At first it seems strange, but it makes perfect sense. Basie rarely led a small group, but when he did (early ‘Fifties; record dates in the ‘Sevenites) a new facet was seen. The horns could stretch, and the Count would display his stride – if but for a moment. The same feeling is here: an octet with tight ensembles and
a loose feel. Swing veterans abound: Bob Haggart, charts by Neal Hefti and Buck Clayton, plus Billy Mitchell, from the ‘Sixties “atomic” band. That word is appropriate – this is a blast.
It starts as expected: the hi-hat, the ching-ching guitar, the easy stride from the leader. Tight horns blare soft, and now they shout: it’s only four, but they pack a punch. Randy Sandke starts low, and the tension builds: a high bleat, and someone says “Yeah!” Dan Barrett has a nice round tone, grinding low as the rasp builds. And now the screamer: Mitchell digs deep, high excitement and low gravel. He goes for the Lockjaw sound; he succeeds. A massed riff, hinting “One O’Clock Jump”; a thunderstorm from Joe Anscione. It’s a blues, but how could anyone be sad? Not the crowd, that’s for sure.
Next is “Moten Swing”, and an unexpected joy. Basie did it with an octet in 1976: a simple jam with laid-back feel. Clayton’s arrangement: high reeds whisper behind the soloists. Barrett is good; the alto is superb. You think of old dance records: high swing, and tiny solos that get the job done. A pleasant surprise: thank Buck and the band.
“Who, me?” says Mitchell when his name is called. The spotlight is his, and he’s “Blue and Sentimental.” He was Lockjaw before; this time he’s Lester, with wide tone and light grain. The brass swells, and he steps it up a little. The “Moten Swing” riff comes in, and Billy swaggers, his warmth intact. “April in Paris: sparkles, with startling force. And, of course, we get it “one more time!” And “L’il Darlin’” is a hand on your shoulder; the horns are one big flute and the guitar gets a bit of space. The muted Sandke flutters over the growing reeds, and makes it seem effortless. The final note is a goodnight kiss, and the crowd is charmed.
I’ve never heard a bad version of “Big Noise from Winnetka”, and I still haven’t. It starts like always, then Ascione gets creative.
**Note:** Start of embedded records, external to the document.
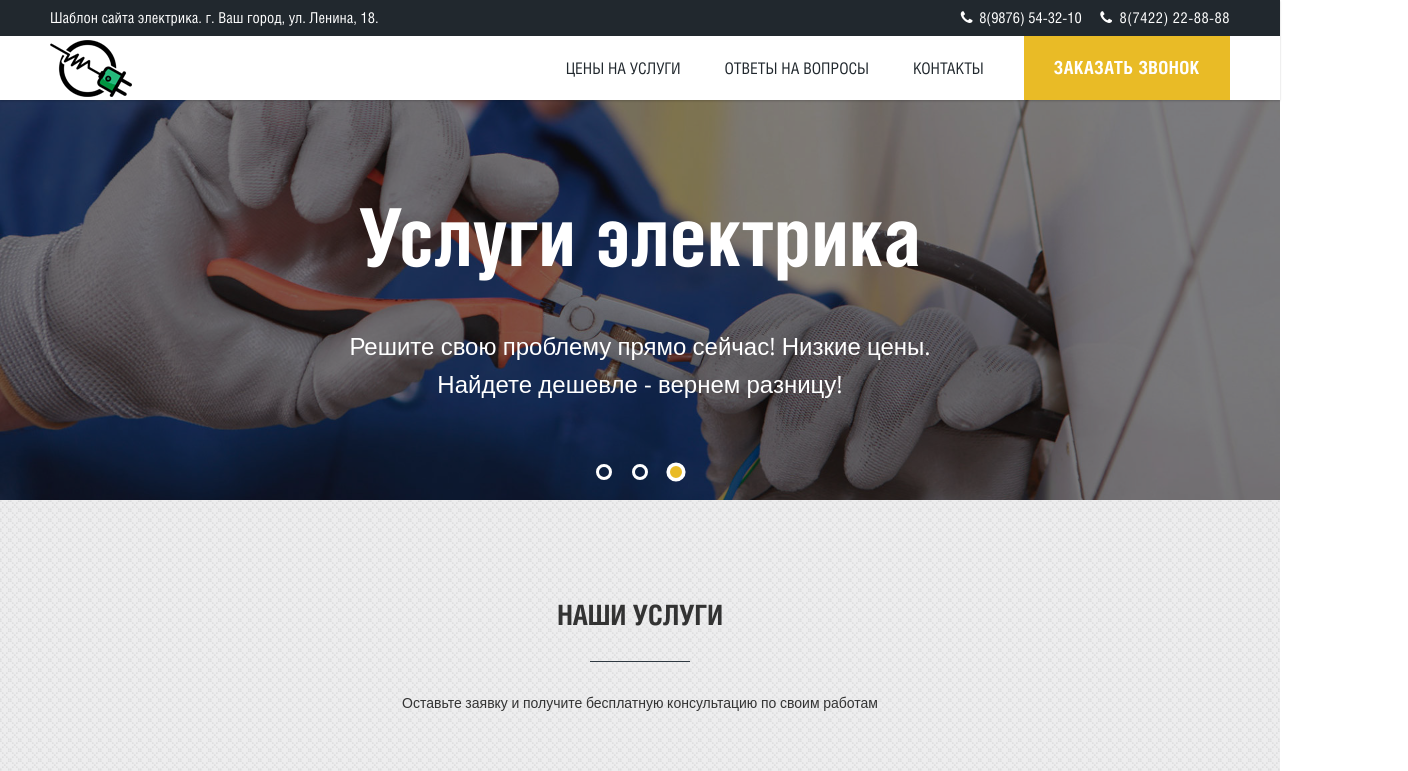
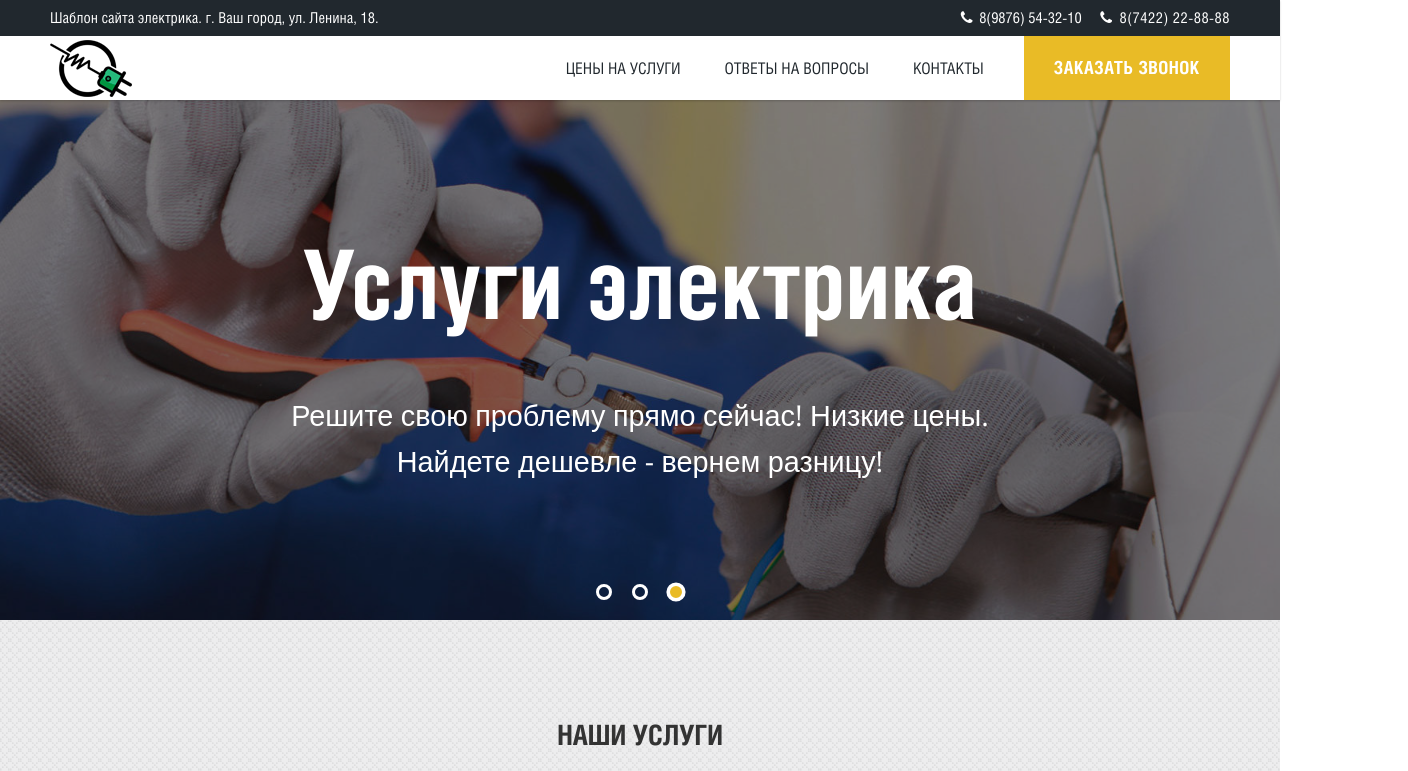
Before and after one commit to FlexoKub/Diplom, a website built with webpack: page index.html in a window 1280 px wide. Shown: the top 771 px of the page, 1408 px wide, since content can reach past the window. Built offline with nearby package versions, Linux system fonts and the light colour scheme; files whose address does not match are found by name.

Commit message:
Правки в стилях

```diff
--- a/css/style.css
+++ b/css/style.css
@@ -850,18 +850,7 @@ hr.white {
 .top-slider .slick-dots li.slick-active {
 	background-color: #fff !important;
 }
-/* .top-slider {
-	overflow: hidden;
-	height: 450px;
-	position: relative;
-	display: block;
-} */
-/* .top-slider .item {
-	overflow: hidden;
-	height: 450px;
-	position: relative;
 
-} */
 .top-slider {
     position: relative;
     height: 775px;
@@ -960,13 +949,13 @@ video#video_background {
 	z-index: 1;
 }
 
+.top-slider .item {
+	height: 400px;
+}
+.top-slider {
+	height: 400px;
+}
 @media only screen and (min-width: 768px) {
-	.top-slider .item {
-		height: 400px;
-	}
-	.top-slider {
-		height: 400px;
-	}
 	.header-push {
 		height: 100px;
 		-webkit-transition: all 200ms ease-out;
@@ -986,7 +975,7 @@ video#video_background {
 	}
 }
 
-@media only screen and (max-width: 768px) {
+@media only screen and (min-width: 992px) {
 	.top-slider .item {
 		height: 520px;
 	}
@@ -994,12 +983,13 @@ video#video_background {
 		height: 520px;
 	}
 	.top-slider .table {
-		opacity: 0;
-		visibility: hidden;
-		-webkit-transform: scale(1.5);
-		-ms-transform: scale(1.5);
-		-o-transform: scale(1.5);
-		transform: scale(1.5);
+		opacity: 1;
+		/* visibility: hidden; */
+		/* overflow: hidden; */
+		-webkit-transform: scale(1.2);
+		-ms-transform: scale(1.2);
+		-o-transform: scale(1.2);
+		transform: scale(1.2);
 		-webkit-transition: 0.5s;
 		-o-transition: 0.5s;
 		transition: 0.5s;
--- a/index.html
+++ b/index.html
@@ -121,8 +121,8 @@
 								Другой кричащий заголовок!
 							</div>
 							<div class="text">
-								В этом блоке можно разместить несколько слайдов на любую тематику, с необходимыми вам
-								заголовками и текстами
+								В этом блоке можно разместить несколько слайдов на любую тематику,<br />
+								с необходимыми вам заголовками и текстами.
 							</div>
 						</div>
 					</div>
```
He starts on the toms, goes dainty on the cymbals, clicks sticks, and gets the crowd laughing when he hits metal (the cymbal stand?) Haggart says something in German (more laughs) and hits a full strum, something I’ve rarely heard on bass. The whistle returns, and then the applause.
“Broadway” gives us heady riffs and All-American rhythm. Mitchell is throaty on his solo. Barrett is buttery smooth, musing quietly over the tasty comping. Brian Ogilvie has another strong effort, and James Chirillo floats like Burrell (he doesn’t play like Freddie Green, but he solos as often!) Simply put, a jaunt.
Now it’s Ogilvie’s turn to be Lester; Pres played clarinet on “Baby Won’t You Please Come Home”, so Brian does the same. Cool and creamy, it’s almost as good as his alto. Sandke again has the mute, and he bewitches us with old-school magic. Barrett has fun with the plunger (tricky Dan?) and Mitchell goes nice and mellow – two Lesters, no waiting. And we close by saluting “The King”. Pianist Mark Shane at last gets a long solo, and strides a mile. Mitchell growls a little Jaws; Ogilvie comes back with “Lester Leaps In”. Billy shouts; Brian honks. Faster and faster – better and better. The King bows – and the subjects rejoice. A little jam, a little blues – a lot of fun.